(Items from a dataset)
>>>

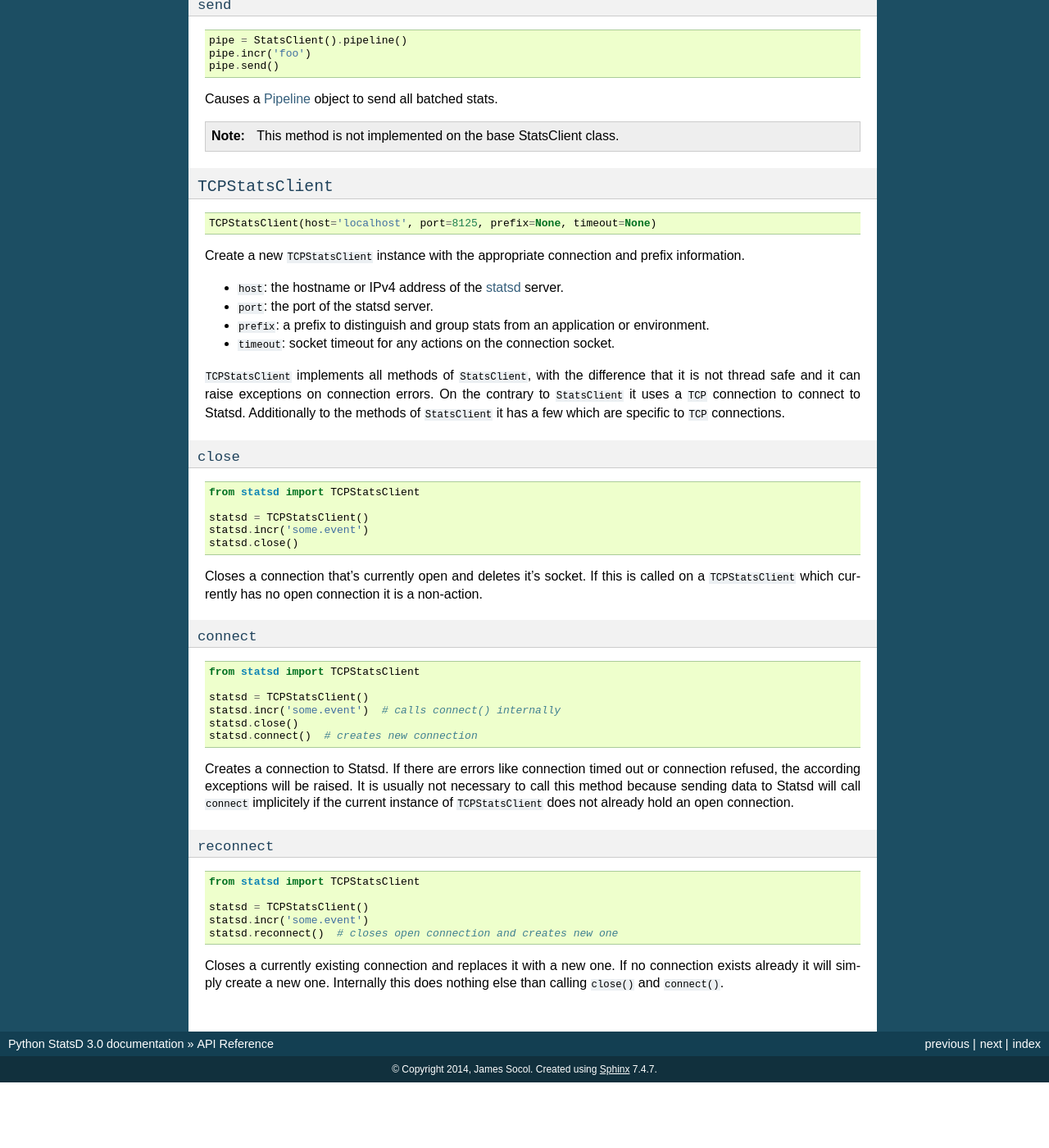
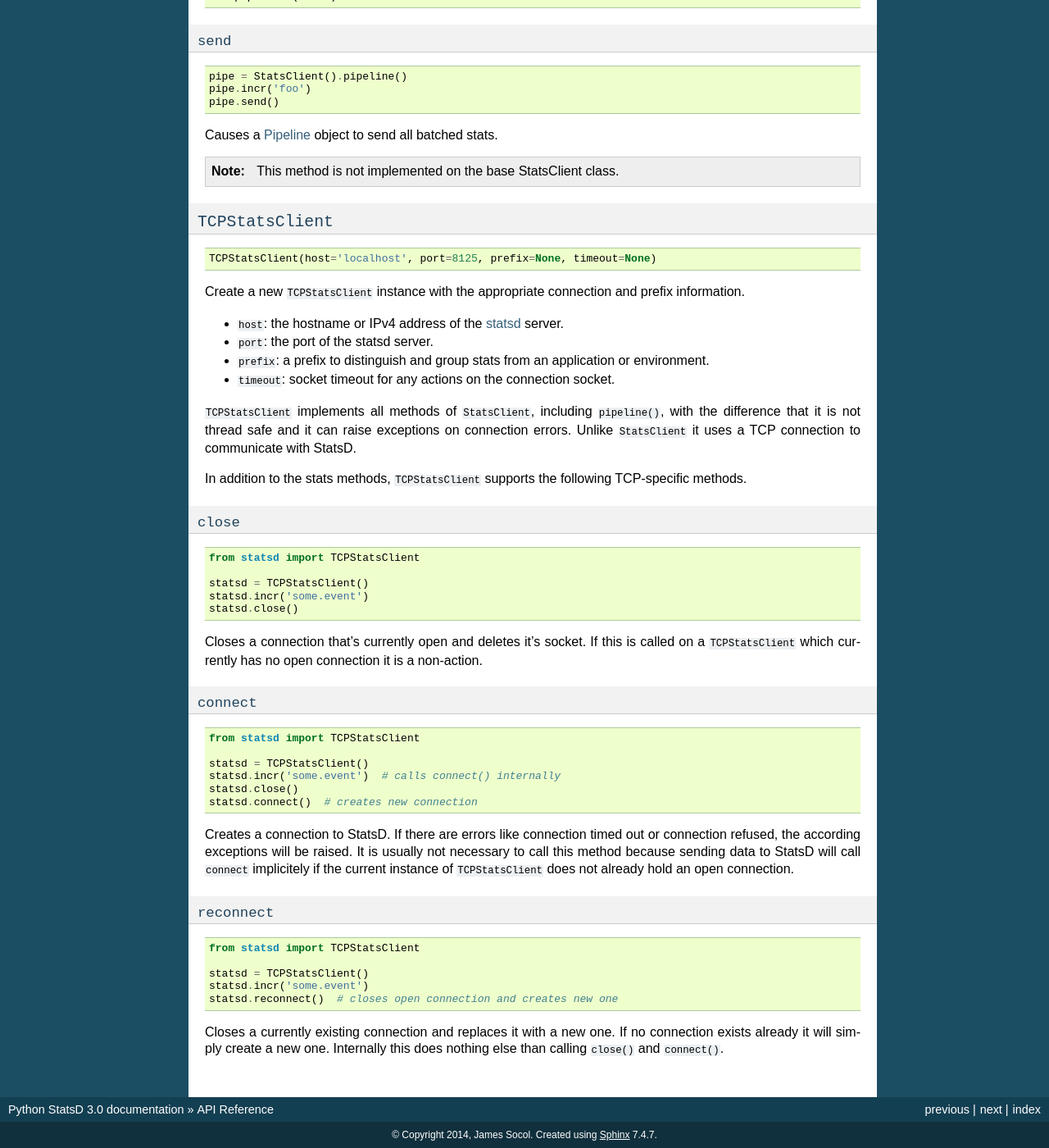
Before and after one commit to jsocol/pystatsd, a Sphinx documentation site: the page built from docs/reference.rst, in a window 1280 px wide and 1400 px high, scrolled down 3115 px. Shown: the whole window at 82% size. Built offline with Sphinx 7.4.7, drawn with Linux system fonts in a browser that asks for light colours; formulas are drawn with MathJax 3; before the commit the page ends 4435 px from its top, so only the background shows below that; some of the changed text lies outside the part shown.

Commit message:
Clean up new docs a little.

```diff
--- a/docs/reference.rst
+++ b/docs/reference.rst
@@ -9,9 +9,9 @@
 
 .. note::
 
-    Each public API method supports a ``rate`` parameter, but statsd
-    doesn't always use it the same way. See the :ref:`types-chapter` for
-    more information.
+    Each public stats API method supports a ``rate`` parameter, but
+    statsd doesn't always use it the same way. See the
+    :ref:`types-chapter` for more information.
 
 
 .. _StatsClient:
@@ -297,12 +301,13 @@
 * ``timeout``: socket timeout for any actions on the connection socket.
 
 
-``TCPStatsClient`` implements all methods of ``StatsClient``, with the
-difference that it is not thread safe and it can raise exceptions on
-connection errors.  On the contrary to ``StatsClient`` it uses a ``TCP``
-connection to connect to Statsd.
-Additionally to the methods of ``StatsClient`` it has a few which are
-specific to ``TCP`` connections.
+``TCPStatsClient`` implements all methods of ``StatsClient``, including
+``pipeline()``, with the difference that it is not thread safe and it
+can raise exceptions on connection errors. Unlike ``StatsClient`` it
+uses a TCP connection to communicate with StatsD.
+
+In addition to the stats methods, ``TCPStatsClient`` supports the
+following TCP-specific methods.
 
 
 .. _tcp_close:
@@ -318,9 +323,9 @@
     statsd.incr('some.event')
     statsd.close()
 
-Closes a connection that's currently open and deletes it's socket. If this is
-called on a ``TCPStatsClient`` which currently has no open connection it is a
-non-action.
+Closes a connection that's currently open and deletes it's socket. If
+this is called on a ``TCPStatsClient`` which currently has no open
+connection it is a non-action.
 
 
 .. _tcp_connect:
@@ -337,11 +342,11 @@
     statsd.close()
     statsd.connect()  # creates new connection
 
-Creates a connection to Statsd. If there are errors like connection timed out
-or connection refused, the according exceptions will be raised. It is usually
-not necessary to call this method because sending data to Statsd will call
-``connect`` implicitely if the current instance of ``TCPStatsClient`` does not
-already hold an open connection.
+Creates a connection to StatsD. If there are errors like connection
+timed out or connection refused, the according exceptions will be
+raised. It is usually not necessary to call this method because sending
+data to StatsD will call ``connect`` implicitely if the current instance
+of ``TCPStatsClient`` does not already hold an open connection.
 
 
 .. _tcp_reconnect:
@@ -357,9 +362,10 @@
     statsd.incr('some.event')
     statsd.reconnect()  # closes open connection and creates new one
 
-Closes a currently existing connection and replaces it with a new one. If no
-connection exists already it will simply create a new one.  Internally this
-does nothing else than calling ``close()`` and ``connect()``.
+Closes a currently existing connection and replaces it with a new one.
+If no connection exists already it will simply create a new one.
+Internally this does nothing else than calling ``close()`` and
+``connect()``.
 
 
 .. _statsd: https://github.com/etsy/statsd
```
Also changed, not shown: other parts of docs/reference.rst (+5 -1 lines), docs/tcp.rst (+10 -9 lines).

<<<

What is expected: Before copying the data, remove the pictures. Then repeat the rest exactly.

Answer to the problem:
Before and after one commit to jsocol/pystatsd, a Sphinx documentation site: the page built from docs/reference.rst, in a window 1280 px wide and 1400 px high, scrolled down 3115 px. Shown: the whole window at 82% size. Built offline with Sphinx 7.4.7, drawn with Linux system fonts in a browser that asks for light colours; formulas are drawn with MathJax 3; before the commit the page ends 4435 px from its top, so only the background shows below that; some of the changed text lies outside the part shown.

Commit message:
Clean up new docs a little.

```diff
--- a/docs/reference.rst
+++ b/docs/reference.rst
@@ -9,9 +9,9 @@
 
 .. note::
 
-    Each public API method supports a ``rate`` parameter, but statsd
-    doesn't always use it the same way. See the :ref:`types-chapter` for
-    more information.
+    Each public stats API method supports a ``rate`` parameter, but
+    statsd doesn't always use it the same way. See the
+    :ref:`types-chapter` for more information.
 
 
 .. _StatsClient:
@@ -297,12 +301,13 @@
 * ``timeout``: socket timeout for any actions on the connection socket.
 
 
-``TCPStatsClient`` implements all methods of ``StatsClient``, with the
-difference that it is not thread safe and it can raise exceptions on
-connection errors.  On the contrary to ``StatsClient`` it uses a ``TCP``
-connection to connect to Statsd.
-Additionally to the methods of ``StatsClient`` it has a few which are
-specific to ``TCP`` connections.
+``TCPStatsClient`` implements all methods of ``StatsClient``, including
+``pipeline()``, with the difference that it is not thread safe and it
+can raise exceptions on connection errors. Unlike ``StatsClient`` it
+uses a TCP connection to communicate with StatsD.
+
+In addition to the stats methods, ``TCPStatsClient`` supports the
+following TCP-specific methods.
 
 
 .. _tcp_close:
@@ -318,9 +323,9 @@
     statsd.incr('some.event')
     statsd.close()
 
-Closes a connection that's currently open and deletes it's socket. If this is
-called on a ``TCPStatsClient`` which currently has no open connection it is a
-non-action.
+Closes a connection that's currently open and deletes it's socket. If
+this is called on a ``TCPStatsClient`` which currently has no open
+connection it is a non-action.
 
 
 .. _tcp_connect:
@@ -337,11 +342,11 @@
     statsd.close()
     statsd.connect()  # creates new connection
 
-Creates a connection to Statsd. If there are errors like connection timed out
-or connection refused, the according exceptions will be raised. It is usually
-not necessary to call this method because sending data to Statsd will call
-``connect`` implicitely if the current instance of ``TCPStatsClient`` does not
-already hold an open connection.
+Creates a connection to StatsD. If there are errors like connection
+timed out or connection refused, the according exceptions will be
+raised. It is usually not necessary to call this method because sending
+data to StatsD will call ``connect`` implicitely if the current instance
+of ``TCPStatsClient`` does not already hold an open connection.
 
 
 .. _tcp_reconnect:
@@ -357,9 +362,10 @@
     statsd.incr('some.event')
     statsd.reconnect()  # closes open connection and creates new one
 
-Closes a currently existing connection and replaces it with a new one. If no
-connection exists already it will simply create a new one.  Internally this
-does nothing else than calling ``close()`` and ``connect()``.
+Closes a currently existing connection and replaces it with a new one.
+If no connection exists already it will simply create a new one.
+Internally this does nothing else than calling ``close()`` and
+``connect()``.
 
 
 .. _statsd: https://github.com/etsy/statsd
```
Also changed, not shown: other parts of docs/reference.rst (+5 -1 lines), docs/tcp.rst (+10 -9 lines).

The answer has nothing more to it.